- www.schmetterling-raupe.de (German)
- www.faunistik.net: photos (German)
- www.insektenbox.de (German)

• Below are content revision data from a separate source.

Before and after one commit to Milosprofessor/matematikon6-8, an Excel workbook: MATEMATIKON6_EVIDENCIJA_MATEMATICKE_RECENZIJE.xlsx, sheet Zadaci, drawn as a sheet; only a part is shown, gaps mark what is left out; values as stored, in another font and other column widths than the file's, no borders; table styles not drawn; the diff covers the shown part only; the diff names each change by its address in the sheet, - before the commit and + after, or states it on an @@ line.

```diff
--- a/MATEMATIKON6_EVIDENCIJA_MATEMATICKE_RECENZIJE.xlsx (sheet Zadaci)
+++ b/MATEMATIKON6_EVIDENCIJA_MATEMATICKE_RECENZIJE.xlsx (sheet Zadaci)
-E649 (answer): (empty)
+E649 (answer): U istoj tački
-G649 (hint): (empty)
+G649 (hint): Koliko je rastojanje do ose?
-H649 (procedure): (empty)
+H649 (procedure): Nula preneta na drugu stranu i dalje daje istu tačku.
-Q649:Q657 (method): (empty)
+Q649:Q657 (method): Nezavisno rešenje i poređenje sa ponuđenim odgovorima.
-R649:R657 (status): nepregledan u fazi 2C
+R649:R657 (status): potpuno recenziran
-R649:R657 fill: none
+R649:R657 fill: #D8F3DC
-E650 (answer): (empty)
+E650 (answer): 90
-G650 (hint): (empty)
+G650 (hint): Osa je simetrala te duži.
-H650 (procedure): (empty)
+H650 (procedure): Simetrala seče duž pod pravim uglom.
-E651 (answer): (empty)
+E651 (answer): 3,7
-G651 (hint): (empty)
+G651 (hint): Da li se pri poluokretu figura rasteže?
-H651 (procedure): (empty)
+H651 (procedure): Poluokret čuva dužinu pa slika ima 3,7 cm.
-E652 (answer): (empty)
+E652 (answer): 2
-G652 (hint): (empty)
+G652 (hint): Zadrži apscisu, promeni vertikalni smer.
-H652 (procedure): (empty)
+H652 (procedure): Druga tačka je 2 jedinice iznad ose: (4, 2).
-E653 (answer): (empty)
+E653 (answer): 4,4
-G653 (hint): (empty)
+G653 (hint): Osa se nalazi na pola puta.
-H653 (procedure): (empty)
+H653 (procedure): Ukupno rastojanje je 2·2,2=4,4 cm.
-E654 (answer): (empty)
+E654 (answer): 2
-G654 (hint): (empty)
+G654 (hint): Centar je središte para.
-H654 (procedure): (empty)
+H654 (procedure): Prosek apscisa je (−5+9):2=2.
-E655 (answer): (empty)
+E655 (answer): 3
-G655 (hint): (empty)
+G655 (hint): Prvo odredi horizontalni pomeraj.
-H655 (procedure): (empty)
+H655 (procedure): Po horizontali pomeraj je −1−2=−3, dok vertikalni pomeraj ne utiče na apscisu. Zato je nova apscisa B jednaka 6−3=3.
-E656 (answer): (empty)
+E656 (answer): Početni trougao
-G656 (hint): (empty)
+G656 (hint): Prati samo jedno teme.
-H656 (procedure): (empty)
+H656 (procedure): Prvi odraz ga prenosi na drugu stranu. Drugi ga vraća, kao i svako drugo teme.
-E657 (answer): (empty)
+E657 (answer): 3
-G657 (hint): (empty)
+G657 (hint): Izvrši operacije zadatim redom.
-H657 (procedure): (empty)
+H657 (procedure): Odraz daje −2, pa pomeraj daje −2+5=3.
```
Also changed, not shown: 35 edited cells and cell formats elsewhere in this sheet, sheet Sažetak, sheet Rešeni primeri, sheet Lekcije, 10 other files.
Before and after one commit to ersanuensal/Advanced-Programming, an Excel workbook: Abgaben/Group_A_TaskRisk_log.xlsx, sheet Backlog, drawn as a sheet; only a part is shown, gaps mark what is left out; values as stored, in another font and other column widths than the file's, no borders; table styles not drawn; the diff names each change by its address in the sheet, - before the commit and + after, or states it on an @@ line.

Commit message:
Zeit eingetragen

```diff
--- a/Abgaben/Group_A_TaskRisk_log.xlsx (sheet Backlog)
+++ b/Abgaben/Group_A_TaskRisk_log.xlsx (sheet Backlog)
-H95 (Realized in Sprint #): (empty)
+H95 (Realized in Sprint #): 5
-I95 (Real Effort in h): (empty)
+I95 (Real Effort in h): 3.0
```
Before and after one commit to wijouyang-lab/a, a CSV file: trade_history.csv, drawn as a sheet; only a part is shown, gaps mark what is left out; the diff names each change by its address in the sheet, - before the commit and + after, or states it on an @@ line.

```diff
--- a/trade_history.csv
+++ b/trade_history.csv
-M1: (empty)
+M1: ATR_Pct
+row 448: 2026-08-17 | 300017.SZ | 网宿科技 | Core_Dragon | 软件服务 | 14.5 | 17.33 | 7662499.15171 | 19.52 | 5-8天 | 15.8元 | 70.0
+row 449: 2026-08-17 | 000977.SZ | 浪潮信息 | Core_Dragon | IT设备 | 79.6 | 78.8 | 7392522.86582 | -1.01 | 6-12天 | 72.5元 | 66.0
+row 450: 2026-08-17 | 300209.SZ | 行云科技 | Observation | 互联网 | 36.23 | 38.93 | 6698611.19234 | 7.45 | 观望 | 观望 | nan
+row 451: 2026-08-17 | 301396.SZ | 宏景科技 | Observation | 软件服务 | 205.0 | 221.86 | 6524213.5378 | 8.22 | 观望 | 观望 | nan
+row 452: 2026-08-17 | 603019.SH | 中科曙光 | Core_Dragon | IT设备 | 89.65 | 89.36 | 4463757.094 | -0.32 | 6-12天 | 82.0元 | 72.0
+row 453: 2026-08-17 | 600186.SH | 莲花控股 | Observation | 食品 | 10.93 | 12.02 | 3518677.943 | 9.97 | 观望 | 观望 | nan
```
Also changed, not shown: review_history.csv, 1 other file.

- This article incorporates information from the revision as of 4 June 2006 of the equivalent article on the German Wikipedia.